Researchers led by Tanya Keenan, MD, of the Massachusetts General Hospital in Boston, looked at exome sequencing in 663 white and 105 African American women, as well as gene expression data in 711 white and 159 African American women who were diagnosed with stage 1 to 3 breast cancer from 1988 to 2013.

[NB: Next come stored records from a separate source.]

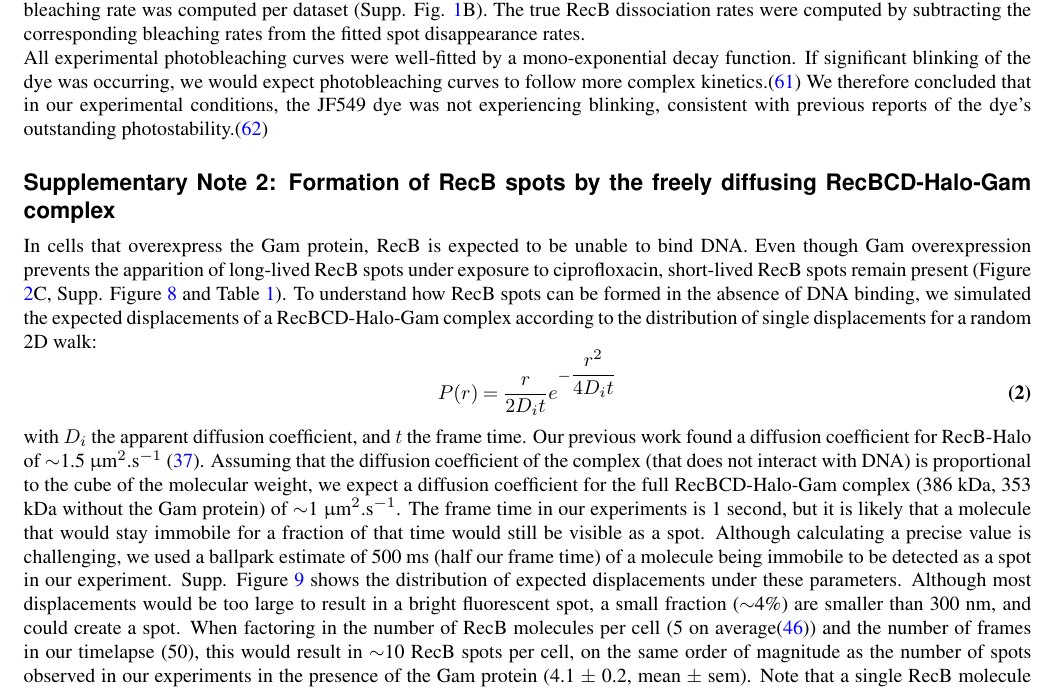
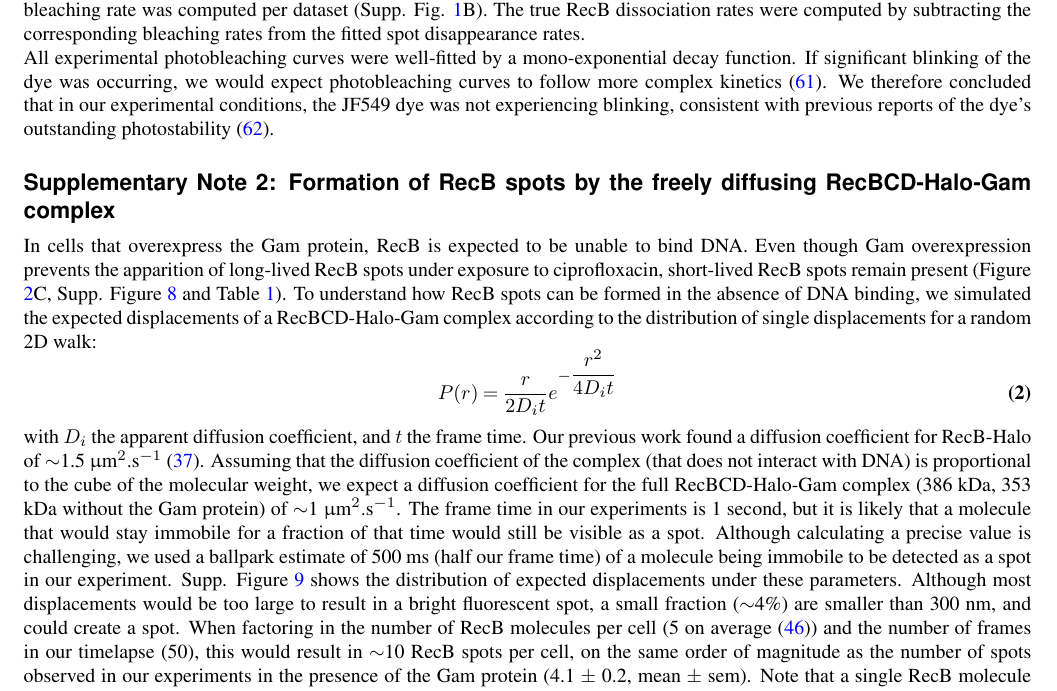
Before and after one commit to DanielThedie/RecB_article, a LaTeX document (Article.tex, which reads Supplementary.tex): part of page 13 of 23, cut so that both start at the same text. Compiled offline with pdfLaTeX.

Commit message:
Added spaces before citations

```diff
--- a/Supplementary.tex
+++ b/Supplementary.tex
@@ -13,7 +13,7 @@ In our approach to estimating RecB binding times to DNA, the photostability of t
 
 To address these concerns, we computed ensemble-level photobleaching curves by integrating the total fluorescence signal from the cells (Supp. Fig. \ref{SIFig:dye_bleaching}A). After 50 frames of laser exposure, a significant amount of photobleaching was noticeable (27\% $\pm$ 9 of the initial fluorescence remaining). The exact photobleaching rate of the dye in our experimental conditions can be estimated by fitting the photobleaching curve with an exponential decay function of the form $y=a.e^{-k.t}+b$ (with a the amplitude of the fit, k the bleaching rate, and b an offset to account for cellular auto-fluorescence). Since the bleaching rate is expected to mostly depend on experimental parameters that vary between but not within datasets (output laser power, HiLo angle), one bleaching rate was computed per dataset (Supp. Fig. \ref{SIFig:dye_bleaching}B). The true RecB dissociation rates were computed by subtracting the corresponding bleaching rates from the fitted spot disappearance rates.
 
-All experimental photobleaching curves were well-fitted by a mono-exponential decay function. If significant blinking of the dye was occurring, we would expect photobleaching curves to follow more complex kinetics.\cite{Thedie2017} We therefore concluded that in our experimental conditions, the JF549 dye was not experiencing blinking, consistent with previous reports of the dye's outstanding photostability.\cite{Grimm2015}
+All experimental photobleaching curves were well-fitted by a mono-exponential decay function. If significant blinking of the dye was occurring, we would expect photobleaching curves to follow more complex kinetics \cite{Thedie2017}. We therefore concluded that in our experimental conditions, the JF549 dye was not experiencing blinking, consistent with previous reports of the dye's outstanding photostability \cite{Grimm2015}.
 
 \section{Formation of RecB spots by the freely diffusing RecBCD-Halo-Gam complex}
 \label{note:spurious_spots}
```
Also changed, not shown: Supplementary.tex (11 more changed lines).
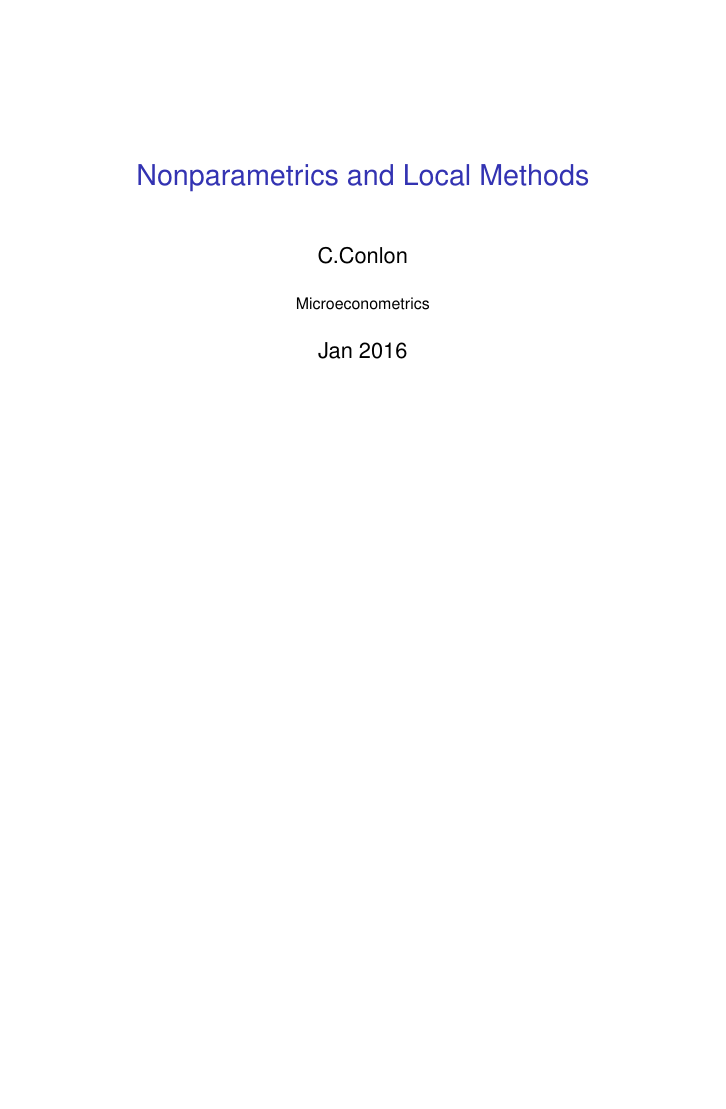
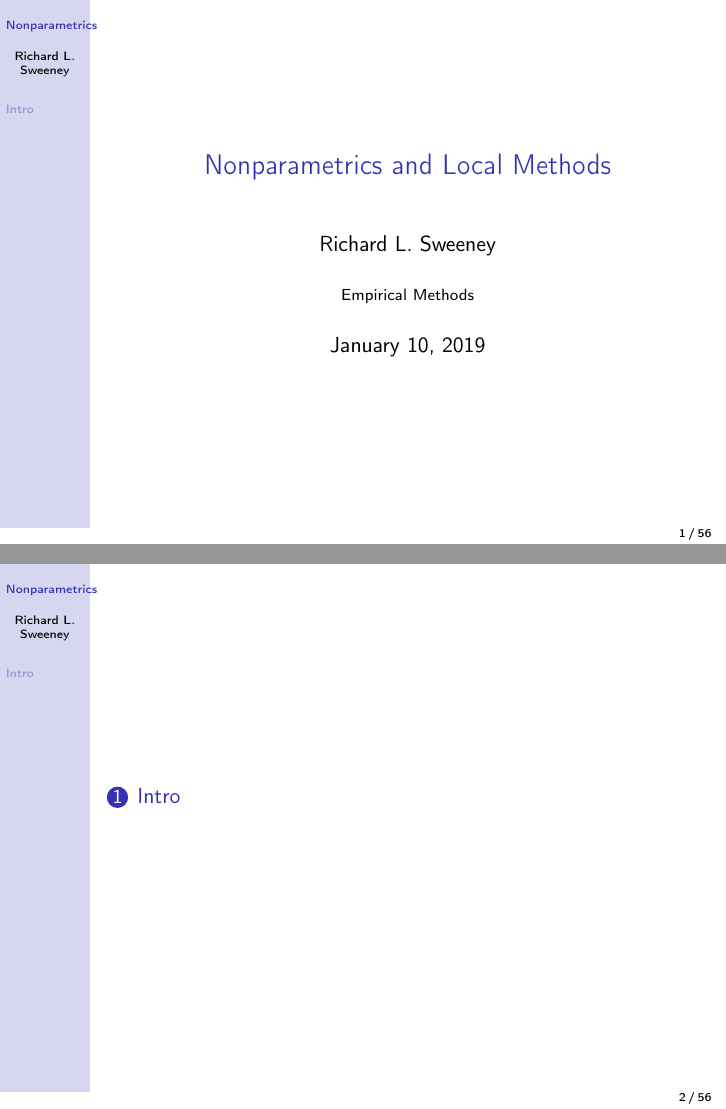
Before and after one commit to chrisconlon/micro-metrics, LaTeX slides (Part 1-Nonparametrics/nonparametrics.tex): page 1 of 55 before the commit and pages 1 and 2 of 56 after it, the two joined at a grey line, the shorter picture padded with empty space. Compiled offline with pdfLaTeX.

Commit message:
updated beamer template

```diff
--- a/Part 1-Nonparametrics/nonparametrics.tex
+++ b/Part 1-Nonparametrics/nonparametrics.tex
@@ -1,40 +1,22 @@
-\documentclass[11pt,handout,xcolor=pdftex,dvipsnames,table,mathserif]{beamer}
-\usetheme{default}
-%\usetheme{Darmstadt}
-%\usepackage{times}
-%\usefonttheme{structurebold}
-
-\usepackage[english]{babel}
-%\usepackage[table]{xcolor}
-\usepackage{amsmath}
-\usepackage{pgf,pgfarrows,pgfnodes,pgfautomata,pgfheaps}
-\usepackage{amsmath,amssymb,setspace}
-\usepackage[latin1]{inputenc}
-\usepackage[T1]{fontenc}
-\usepackage{relsize}
-
-\usepackage{pxfonts}
-
-\usepackage[absolute,overlay]{textpos}
-\newenvironment{reference}[2]{%
-  \begin{textblock*}{\textwidth}(#1,#2)
-      \footnotesize\it\bgroup\color{red!50!black}}{\egroup\end{textblock*}}
-
-\DeclareMathSizes{10}{10}{6}{6}
-
+\input{../slideHeader}
 
 \title [Nonparametrics]{Nonparametrics and Local Methods}
-\author{C.Conlon}
-\institute{Microeconometrics}
-\date{Jan 2016}
+\author{Richard L. Sweeney}
+\institute{Empirical Methods}
+%\date{Jan 2016}
 \setbeamerfont{equation}{size=\tiny}
+
 \begin{document}
 
 \begin{frame}
 \titlepage
 \end{frame}
 
+\begin{frame}
+  \tableofcontents
+\end{frame}
 
+\section{Intro}
 \begin{frame}{Something Familiar}
 Let's start with something we all know, how to calculate:
 \begin{eqnarray*}
```
Also changed, not shown: slideHeader.tex (added, +31 -0 lines), Part 1-Nonparametrics/nonparametrics.pdf.
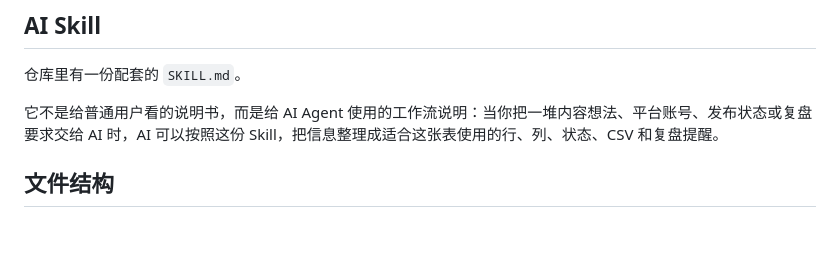
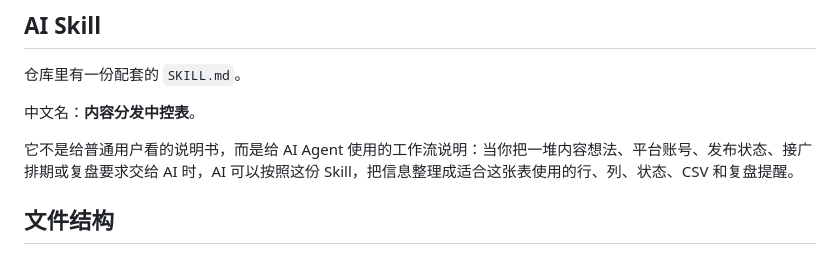
Before and after one commit to atian-create/multi-platform-publishing-tracker, a Markdown page: README.md, the part around the change. GitHub-like rendering; blank space fills up the shorter version.

Commit message:
Update Chinese README skill name

```diff
--- a/README.md
+++ b/README.md
@@ -136,7 +136,9 @@ http://127.0.0.1:8765/
 
 仓库里有一份配套的 `SKILL.md`。
 
-它不是给普通用户看的说明书，而是给 AI Agent 使用的工作流说明：当你把一堆内容想法、平台账号、发布状态或复盘要求交给 AI 时，AI 可以按照这份 Skill，把信息整理成适合这张表使用的行、列、状态、CSV 和复盘提醒。
+中文名：**内容分发中控表**。
+
+它不是给普通用户看的说明书，而是给 AI Agent 使用的工作流说明：当你把一堆内容想法、平台账号、发布状态、接广排期或复盘要求交给 AI 时，AI 可以按照这份 Skill，把信息整理成适合这张表使用的行、列、状态、CSV 和复盘提醒。
 
 ## 文件结构
 
```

They found that African American women had more TP53 mutations and fewer PIK3CA mutations. Additionally, intratumor genetic heterogeneity was greater in African American than white tumors by 5.1 units, and within triple-negative tumors by 4.1 units.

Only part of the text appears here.